### What is being asked:
Your response should be a copy of each line in the listing below that includes the word "with".

##### Supplied records

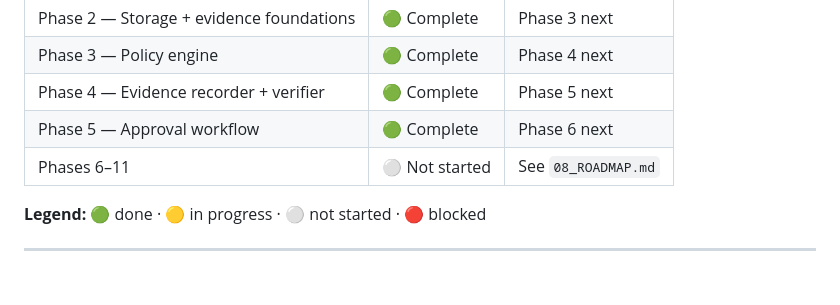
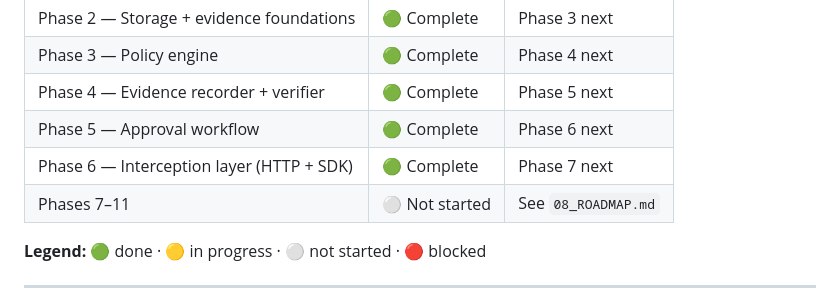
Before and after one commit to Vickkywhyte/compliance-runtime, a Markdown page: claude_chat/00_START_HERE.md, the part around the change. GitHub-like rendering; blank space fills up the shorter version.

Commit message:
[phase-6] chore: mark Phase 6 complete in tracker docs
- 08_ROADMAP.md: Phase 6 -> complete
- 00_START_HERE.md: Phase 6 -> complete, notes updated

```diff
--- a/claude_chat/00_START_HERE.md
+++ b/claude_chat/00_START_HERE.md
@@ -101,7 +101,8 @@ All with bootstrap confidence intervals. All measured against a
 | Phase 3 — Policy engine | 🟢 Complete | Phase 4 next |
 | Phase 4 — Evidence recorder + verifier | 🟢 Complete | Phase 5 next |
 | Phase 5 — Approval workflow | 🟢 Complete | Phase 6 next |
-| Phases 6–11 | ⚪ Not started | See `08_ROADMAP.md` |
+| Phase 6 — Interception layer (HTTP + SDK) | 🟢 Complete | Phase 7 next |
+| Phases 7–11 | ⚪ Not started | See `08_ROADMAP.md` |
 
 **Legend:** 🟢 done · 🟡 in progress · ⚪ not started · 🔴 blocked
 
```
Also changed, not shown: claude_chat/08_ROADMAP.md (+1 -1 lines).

##########
##### Supplied records

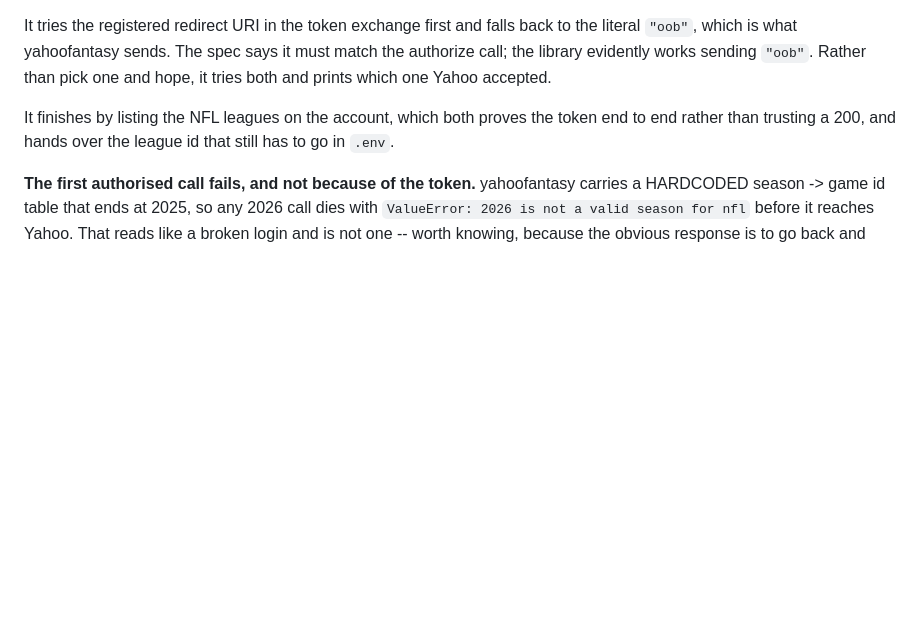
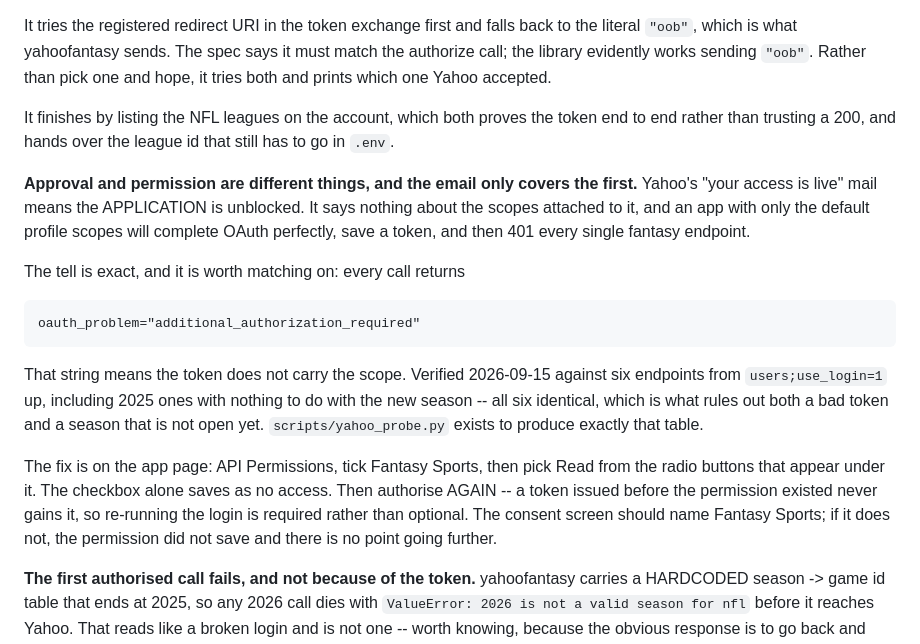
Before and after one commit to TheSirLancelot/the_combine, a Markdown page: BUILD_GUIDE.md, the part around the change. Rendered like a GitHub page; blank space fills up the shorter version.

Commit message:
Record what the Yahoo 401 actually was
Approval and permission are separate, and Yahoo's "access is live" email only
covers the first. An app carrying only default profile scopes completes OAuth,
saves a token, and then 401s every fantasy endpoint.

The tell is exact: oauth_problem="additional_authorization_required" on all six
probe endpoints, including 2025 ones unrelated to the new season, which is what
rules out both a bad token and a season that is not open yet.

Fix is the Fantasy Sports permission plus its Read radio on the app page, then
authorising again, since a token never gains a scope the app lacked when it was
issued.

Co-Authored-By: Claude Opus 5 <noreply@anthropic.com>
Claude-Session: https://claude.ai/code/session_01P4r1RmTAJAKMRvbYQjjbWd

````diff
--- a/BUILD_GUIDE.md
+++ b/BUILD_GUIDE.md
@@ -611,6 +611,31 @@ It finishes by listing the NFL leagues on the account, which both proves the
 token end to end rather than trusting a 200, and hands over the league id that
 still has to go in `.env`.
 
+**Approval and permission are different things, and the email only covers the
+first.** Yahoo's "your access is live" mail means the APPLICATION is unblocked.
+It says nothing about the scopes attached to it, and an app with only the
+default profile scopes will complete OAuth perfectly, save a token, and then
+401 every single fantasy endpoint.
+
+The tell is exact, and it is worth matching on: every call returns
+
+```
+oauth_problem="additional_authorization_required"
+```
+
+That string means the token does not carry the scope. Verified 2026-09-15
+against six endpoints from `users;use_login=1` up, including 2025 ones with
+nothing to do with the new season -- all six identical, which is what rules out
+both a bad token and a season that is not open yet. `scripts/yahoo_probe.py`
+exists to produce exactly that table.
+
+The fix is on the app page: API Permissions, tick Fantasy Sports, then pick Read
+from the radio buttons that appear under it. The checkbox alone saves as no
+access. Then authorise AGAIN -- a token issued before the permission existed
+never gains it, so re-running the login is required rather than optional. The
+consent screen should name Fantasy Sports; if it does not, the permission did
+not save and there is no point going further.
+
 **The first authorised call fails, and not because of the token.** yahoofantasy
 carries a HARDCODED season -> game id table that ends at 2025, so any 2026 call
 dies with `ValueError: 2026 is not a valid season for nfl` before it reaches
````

##########
##### Supplied records

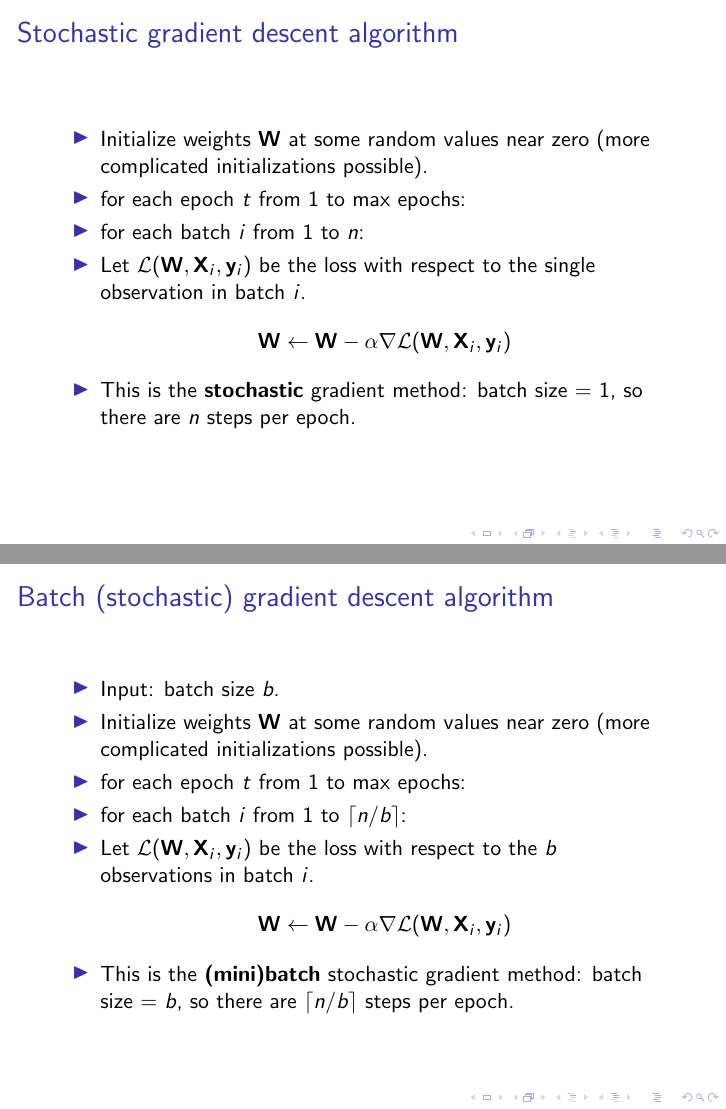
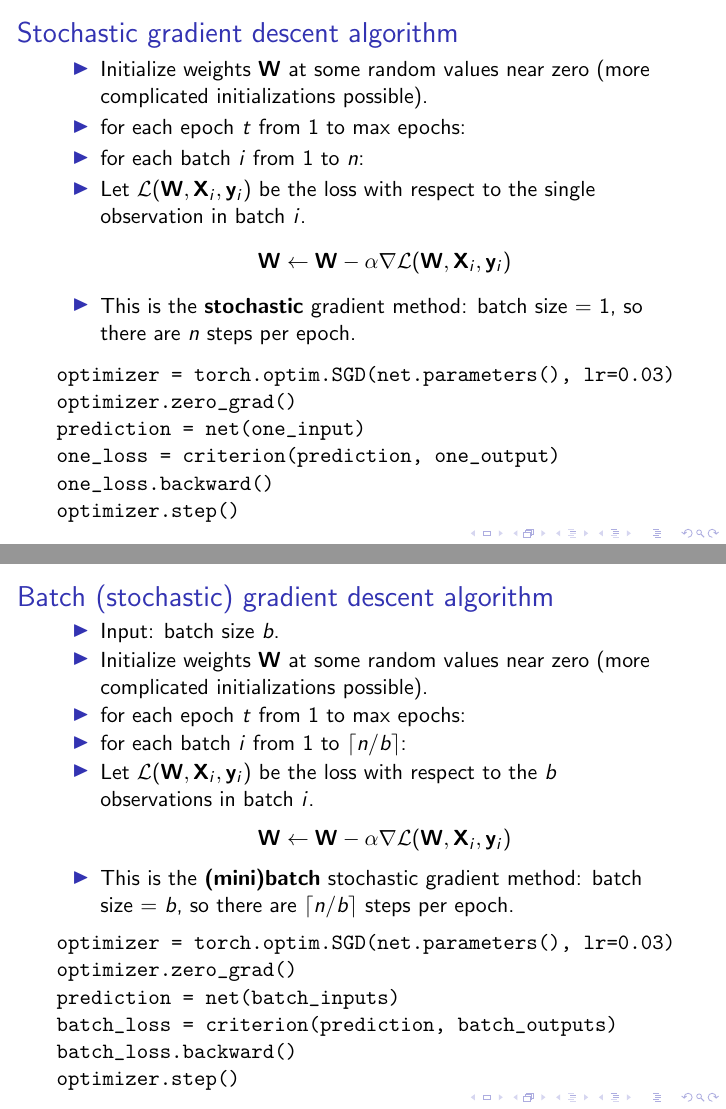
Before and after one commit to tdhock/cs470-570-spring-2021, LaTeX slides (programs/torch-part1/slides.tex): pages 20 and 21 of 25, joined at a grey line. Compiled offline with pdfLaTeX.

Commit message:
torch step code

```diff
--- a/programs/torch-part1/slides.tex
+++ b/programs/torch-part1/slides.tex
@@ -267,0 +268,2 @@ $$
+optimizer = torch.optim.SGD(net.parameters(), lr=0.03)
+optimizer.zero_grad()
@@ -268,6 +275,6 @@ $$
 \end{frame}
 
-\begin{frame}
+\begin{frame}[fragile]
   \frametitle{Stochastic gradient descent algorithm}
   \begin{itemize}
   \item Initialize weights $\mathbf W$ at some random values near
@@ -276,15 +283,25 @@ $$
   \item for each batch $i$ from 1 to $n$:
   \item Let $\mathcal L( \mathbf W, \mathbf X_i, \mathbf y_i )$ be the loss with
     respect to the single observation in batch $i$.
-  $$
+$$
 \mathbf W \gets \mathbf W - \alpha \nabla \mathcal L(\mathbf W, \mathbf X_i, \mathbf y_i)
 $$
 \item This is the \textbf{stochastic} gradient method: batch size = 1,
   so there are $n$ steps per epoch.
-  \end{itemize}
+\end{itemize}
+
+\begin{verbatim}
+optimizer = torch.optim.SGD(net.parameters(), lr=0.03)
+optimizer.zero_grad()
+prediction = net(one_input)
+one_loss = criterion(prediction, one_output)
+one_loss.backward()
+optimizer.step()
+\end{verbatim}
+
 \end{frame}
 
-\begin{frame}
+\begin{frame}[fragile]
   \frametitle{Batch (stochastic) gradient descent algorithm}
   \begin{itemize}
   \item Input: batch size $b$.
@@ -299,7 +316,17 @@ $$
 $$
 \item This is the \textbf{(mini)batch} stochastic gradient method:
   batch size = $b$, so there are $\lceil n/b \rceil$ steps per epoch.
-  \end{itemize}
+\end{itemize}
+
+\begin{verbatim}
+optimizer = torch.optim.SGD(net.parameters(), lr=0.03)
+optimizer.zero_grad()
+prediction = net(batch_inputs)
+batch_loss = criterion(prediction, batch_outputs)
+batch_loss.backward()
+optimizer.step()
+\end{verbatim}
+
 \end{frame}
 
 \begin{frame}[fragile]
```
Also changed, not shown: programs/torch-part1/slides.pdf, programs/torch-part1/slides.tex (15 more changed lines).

##########

### Answer to the problem:
@@ -101,7 +101,8 @@ All with bootstrap confidence intervals. All measured against a
+It says nothing about the scopes attached to it, and an app with only the
+against six endpoints from `users;use_login=1` up, including 2025 ones with
+nothing to do with the new season -- all six identical, which is what rules out
 dies with `ValueError: 2026 is not a valid season for nfl` before it reaches
Before and after one commit to tdhock/cs470-570-spring-2021, LaTeX slides (programs/torch-part1/slides.tex): pages 20 and 21 of 25, joined at a grey line. Compiled offline with pdfLaTeX.
   \item Let $\mathcal L( \mathbf W, \mathbf X_i, \mathbf y_i )$ be the loss with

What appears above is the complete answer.